═════ MATERIAL FOR THIS EXERCISE ═════

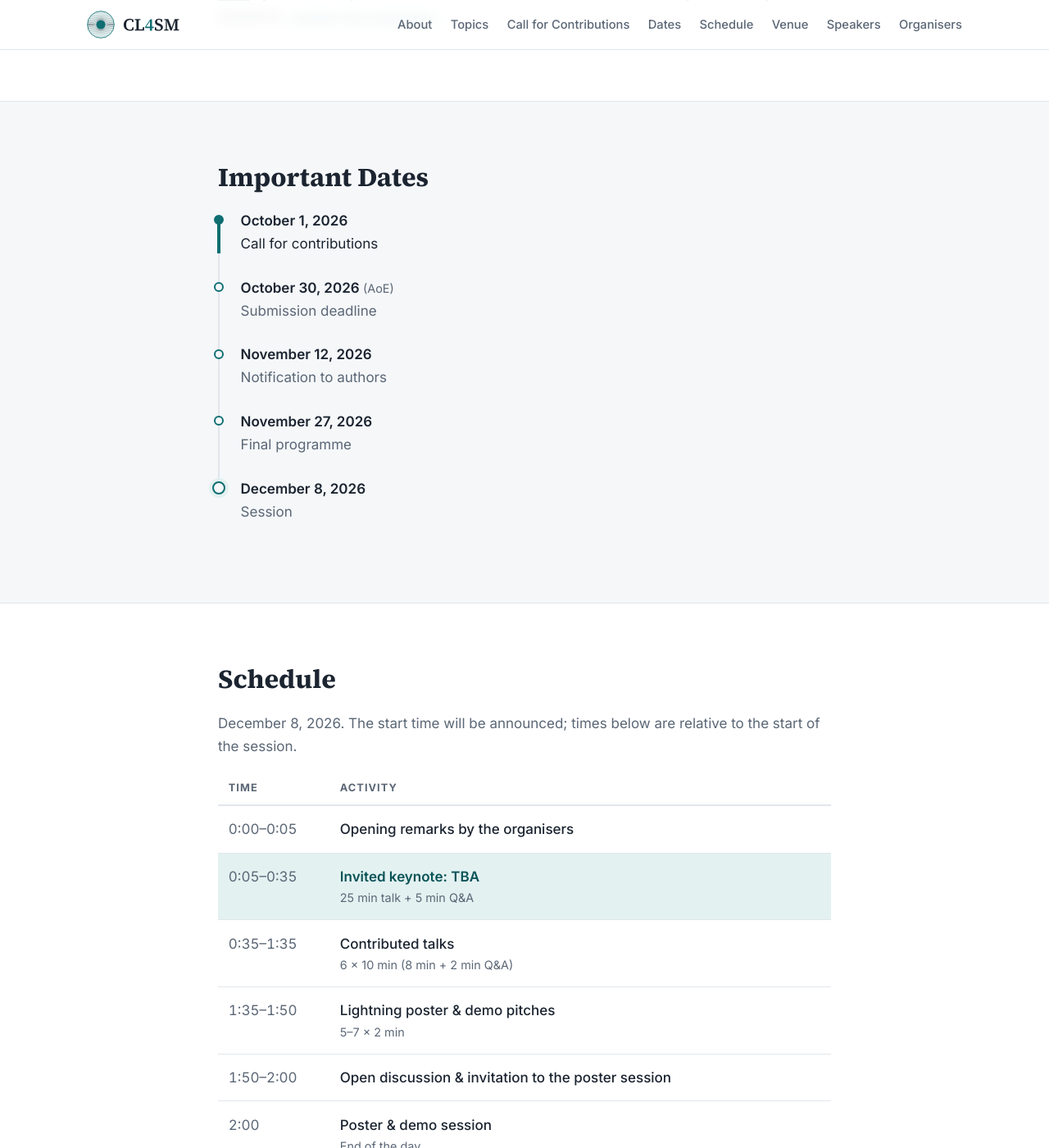
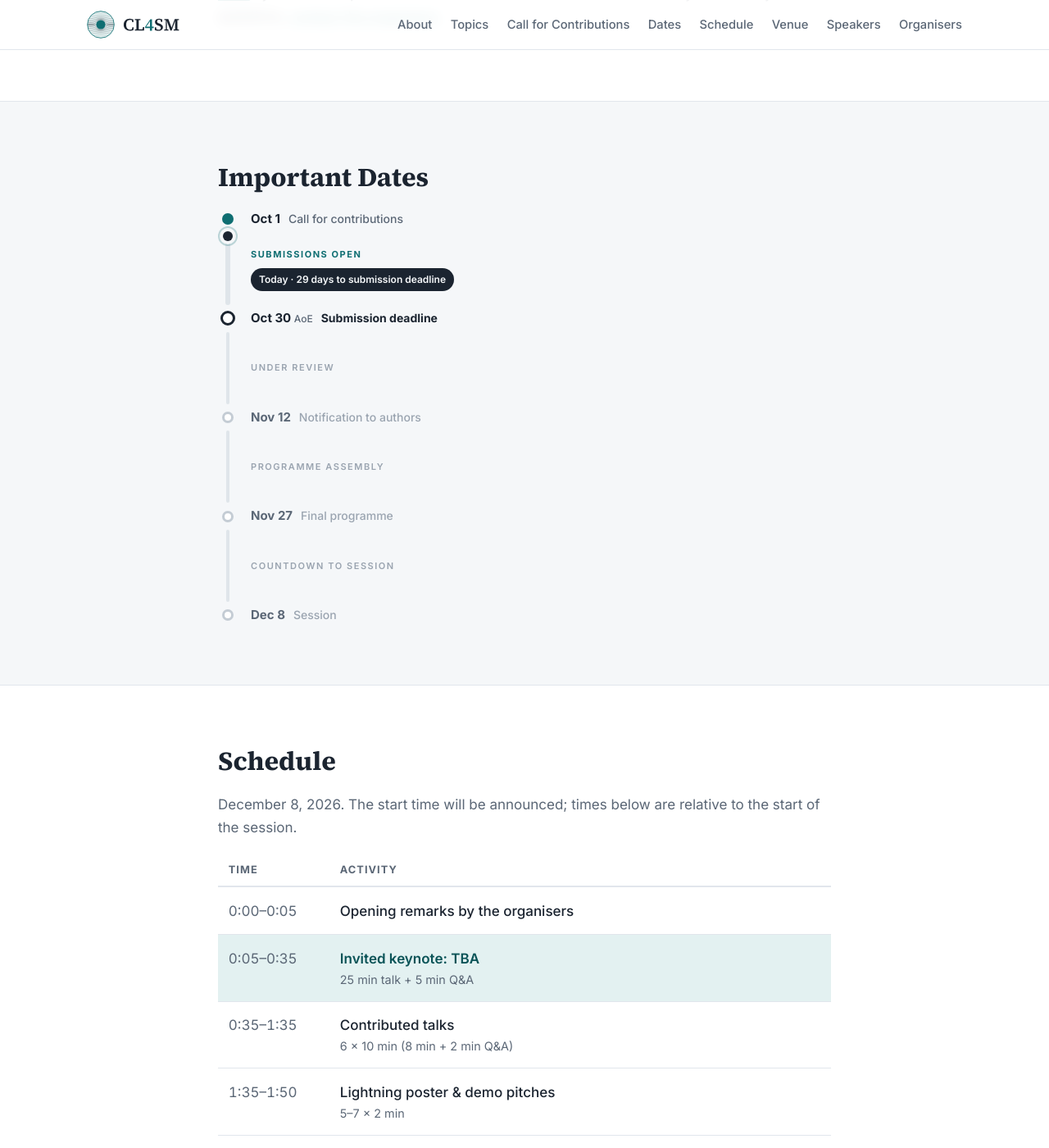
Before and after one commit to badulion/cl4sm_2026, a Jekyll site: the page built from index.html, in a window 1280 px wide and 1400 px high, scrolled down 3508 px. Shown: the whole window at 82% size. Built offline with Jekyll 4.4.1, drawn with Linux system fonts in a browser that asks for light colours.

Commit message:
Replace the dates timeline with the named-stretches design
Milestones are joined by named stretches (Submissions open, Under review,
Programme assembly, Countdown to session). Passed milestones are filled, the
next one is highlighted, and the current stretch fills with elapsed time and
shows a 'Today · N days to …' pill.

Co-Authored-By: Claude Opus 5.5 <noreply@anthropic.com>

```diff
--- a/_data/dates.yml
+++ b/_data/dates.yml
@@ -1,15 +1,19 @@
 # Set `date` when fixed; until then `approx` is shown.
+# `phase` names the stretch from this date to the next one.
 - event: Call for contributions
   date: "October 1, 2026"
+  phase: Submissions open
 - event: Submission deadline
   date: "October 30, 2026"
   tz: "AoE"
   approx: "Late October 2026"
+  phase: Under review
 - event: Notification to authors
   date: "November 12, 2026"
   approx: "Mid-November 2026"
+  phase: Programme assembly
 - event: Final programme
   date: "November 27, 2026"
+  phase: Countdown to session
 - event: Session
   date: "December 8, 2026"
-  highlight: true
--- a/_layouts/default.html
+++ b/_layouts/default.html
@@ -60,11 +62,24 @@
         if (a < 0 || b >= t.length) return NaN;
         return t[a] + (t[b] - t[a]) * (i - a) / (b - a);
       });
-      var passed = t.map(function (v) { return now >= v; });
+      var next = t.findIndex(function (v) { return now < v; });
+      var days = function (n) { return n + (n === 1 ? ' day' : ' days'); };
       items.forEach(function (li, i) {
-        if (passed[i]) li.classList.add('timeline__item--passed');
-        var f = passed[i + 1] ? 100 : passed[i] ? 50 : 0;
-        li.style.setProperty('--fill', f + '%');
+        if (now >= t[i]) li.classList.add('tl__item--passed');
+        if (i === next) li.classList.add('tl__item--next');
+        var seg = li.querySelector('.tl__seg');
+        if (!seg) return;
+        var a = t[i], b = t[i + 1];
+        if (isNaN(a) || isNaN(b)) return;
+        var state = now < a ? 'future' : now >= b ? 'past' : 'current';
+        var f = state === 'past' ? 1 : state === 'future' ? 0 : (now - a) / (b - a);
+        seg.classList.add('tl__seg--' + state);
+        seg.style.setProperty('--f', (f * 100).toFixed(2) + '%');
+        if (state === 'current') {
+          var left = Math.max(1, Math.ceil((b - now) / DAY));
+          seg.querySelector('.tl__today').textContent =
+            'Today · ' + days(left) + ' to ' + items[i + 1].dataset.event.toLowerCase();
+        }
       });
     })();
   </script>
--- a/assets/css/style.css
+++ b/assets/css/style.css
@@ -13,6 +13,10 @@
   --radius: 10px;
   --logo-bg: #ffffff;           /* logo strip is white in both themes */
   --logo-muted: #5b6776;
+  --tl-track: #dfe5ea;
+  --tl-future: #c4ccd4;
+  --tl-faint: #9aa4b0;
+  --tl-halo: rgba(15, 110, 114, .25);
   --font-sans: "Inter", system-ui, -apple-system, "Segoe UI", Roboto, sans-serif;
   --font-serif: "Source Serif 4", Georgia, serif;
 }
@@ -31,6 +35,10 @@
     --on-accent: #0b1215;
     --shadow: none;
     --logo-bg: #ffffff;
+    --tl-track: #2a3440;
+    --tl-future: #4a5663;
+    --tl-faint: #6f7b89;
+    --tl-halo: rgba(79, 185, 188, .3);
   }
 }
 
@@ -149,25 +157,36 @@ p { margin: 0 0 1em; }
 .tracks p { color: var(--muted); margin: 0; }
 
 /* Timeline */
-.timeline { list-style: none; padding: 0 0 0 2px; margin: 0; }
-.timeline__item { position: relative; padding: 0 0 1.6rem 1.6rem; }
-.timeline__item::before {
-  content: ""; position: absolute; left: -7px; top: .45rem; z-index: 1;
-  width: 12px; height: 12px; border-radius: 50%; background: var(--bg-alt); border: 2px solid var(--accent);
-}
-/* Segment from this dot to the next one: thin base line, thick accent fill up to --fill. */
-.timeline__item:not(:last-child)::after {
-  content: ""; position: absolute; left: -3px; top: calc(.45rem + 6px);
-  width: 4px; height: 100%;
-  background:
-    linear-gradient(var(--accent), var(--accent)) top / 100% var(--fill, 0%) no-repeat,
-    linear-gradient(var(--border), var(--border)) center / 2px 100% no-repeat;
-}
-.timeline__item--highlight::before { width: 16px; height: 16px; left: -9px; top: calc(.45rem - 2px); box-shadow: 0 0 0 4px var(--accent-soft); }
-.timeline__item--passed::before { background: var(--accent); }
-.timeline__item--passed .timeline__event { color: var(--text); }
-.timeline__date { display: block; font-weight: 600; }
-.timeline__event { color: var(--muted); }
+/* Important dates: milestones joined by named stretches; the current stretch fills with elapsed time. */
+.tl { list-style: none; margin: 0; padding: 0; }
+.tl__row, .tl__seg { display: grid; grid-template-columns: 24px minmax(0, 1fr); column-gap: 16px; }
+.tl__row { align-items: center; }
+.tl__dot { justify-self: center; width: 14px; height: 14px; border-radius: 50%; background: var(--surface); border: 3px solid var(--tl-future); }
+.tl__text { display: flex; align-items: baseline; flex-wrap: wrap; gap: 0 10px; }
+.tl__date { font-size: 15px; font-weight: 700; color: var(--muted); white-space: nowrap; }
+.tl__tz { font-size: 12px; font-weight: 500; color: var(--muted); }
+.tl__label { font-size: 14px; font-weight: 500; color: var(--tl-faint); }
+.tl__item--passed .tl__dot { background: var(--accent); border-color: var(--accent); }
+.tl__item--passed .tl__date { color: var(--text); }
+.tl__item--passed .tl__label { color: var(--muted); }
+.tl__item--next .tl__dot { width: 18px; height: 18px; border-color: var(--text); }
+.tl__item--next .tl__date, .tl__item--next .tl__label { color: var(--text); }
+.tl__item--next .tl__label { font-weight: 700; }
+
+.tl__seg { min-height: 96px; }
+.tl__rail { position: relative; display: flex; justify-content: center; margin: 4px 0; }
+.tl__track { width: 4px; border-radius: 3px; background: var(--tl-track); overflow: hidden; }
+.tl__fill { height: var(--f, 0%); background: var(--accent); }
+.tl__now { display: none; position: absolute; top: var(--f, 0%); left: 50%; transform: translate(-50%, -50%);
+  width: 12px; height: 12px; border-radius: 50%; background: var(--text);
+  box-shadow: 0 0 0 4px var(--bg-alt), 0 0 0 6px var(--tl-halo); }
+.tl__segtext { display: flex; flex-direction: column; justify-content: center; align-items: flex-start; gap: 8px; padding: 10px 0; }
+.tl__phase { font-size: 11px; font-weight: 600; letter-spacing: .14em; text-transform: uppercase; color: var(--tl-faint); }
+.tl__today { display: none; font-size: 12px; font-weight: 600; background: var(--text); color: var(--bg-alt); padding: 4px 10px; border-radius: 999px; }
+.tl__seg--past .tl__phase { color: var(--muted); }
+.tl__seg--current .tl__track { width: 6px; }
+.tl__seg--current .tl__now, .tl__seg--current .tl__today { display: block; }
+.tl__seg--current .tl__phase { color: var(--accent); font-weight: 700; }
 
 /* Schedule */
 .schedule { width: 100%; border-collapse: collapse; margin-top: 1rem; }
--- a/index.html
+++ b/index.html
@@ -122,14 +122,32 @@ layout: default
 <section id="dates" class="section section--alt">
   <div class="container narrow">
     <h2>Important Dates</h2>
-    <ul class="timeline">
+    <ol class="tl">
       {% for d in site.data.dates %}
-      <li class="timeline__item{% if d.highlight %} timeline__item--highlight{% endif %}"{% if d.date and d.date != "" %} data-date="{{ d.date | date: "%Y-%m-%d" }}"{% endif %}>
-        <span class="timeline__date">{% if d.date and d.date != "" %}{{ d.date }}{% if d.tz %} <span class="tba">({{ d.tz }})</span>{% endif %}{% else %}{{ d.approx }} <span class="tba">(exact date TBA)</span>{% endif %}</span>
-        <span class="timeline__event">{{ d.event }}</span>
+      {% assign dated = false %}{% if d.date and d.date != "" %}{% assign dated = true %}{% endif %}
+      <li class="tl__item"{% if dated %} data-date="{{ d.date | date: "%Y-%m-%d" }}"{% endif %} data-event="{{ d.event }}">
+        <div class="tl__row">
+          <span class="tl__dot" aria-hidden="true"></span>
+          <div class="tl__text">
+            <span class="tl__date">{% if dated %}{{ d.date | date: "%b %-d" }}{% if d.tz %} <span class="tl__tz">{{ d.tz }}</span>{% endif %}{% else %}{{ d.approx }}{% endif %}</span>
+            <span class="tl__label">{{ d.event }}</span>
+          </div>
+        </div>
+        {% unless forloop.last %}
+        <div class="tl__seg">
+          <div class="tl__rail" aria-hidden="true">
+            <div class="tl__track"><div class="tl__fill"></div></div>
+            <span class="tl__now"></span>
+          </div>
+          <div class="tl__segtext">
+            <span class="tl__phase">{{ d.phase }}</span>
+            <span class="tl__today"></span>
+          </div>
+        </div>
+        {% endunless %}
       </li>
       {% endfor %}
-    </ul>
+    </ol>
   </div>
 </section>
 
```
Also changed, not shown: other parts of _layouts/default.html (+7 -5 lines).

═════

TO DO >> Would you please return all lines of the data that include the word "ffffff"?

SOLUTION FOR THIS PROBLEM >>
   --logo-bg: #ffffff;           /* logo strip is white in both themes */
     --logo-bg: #ffffff;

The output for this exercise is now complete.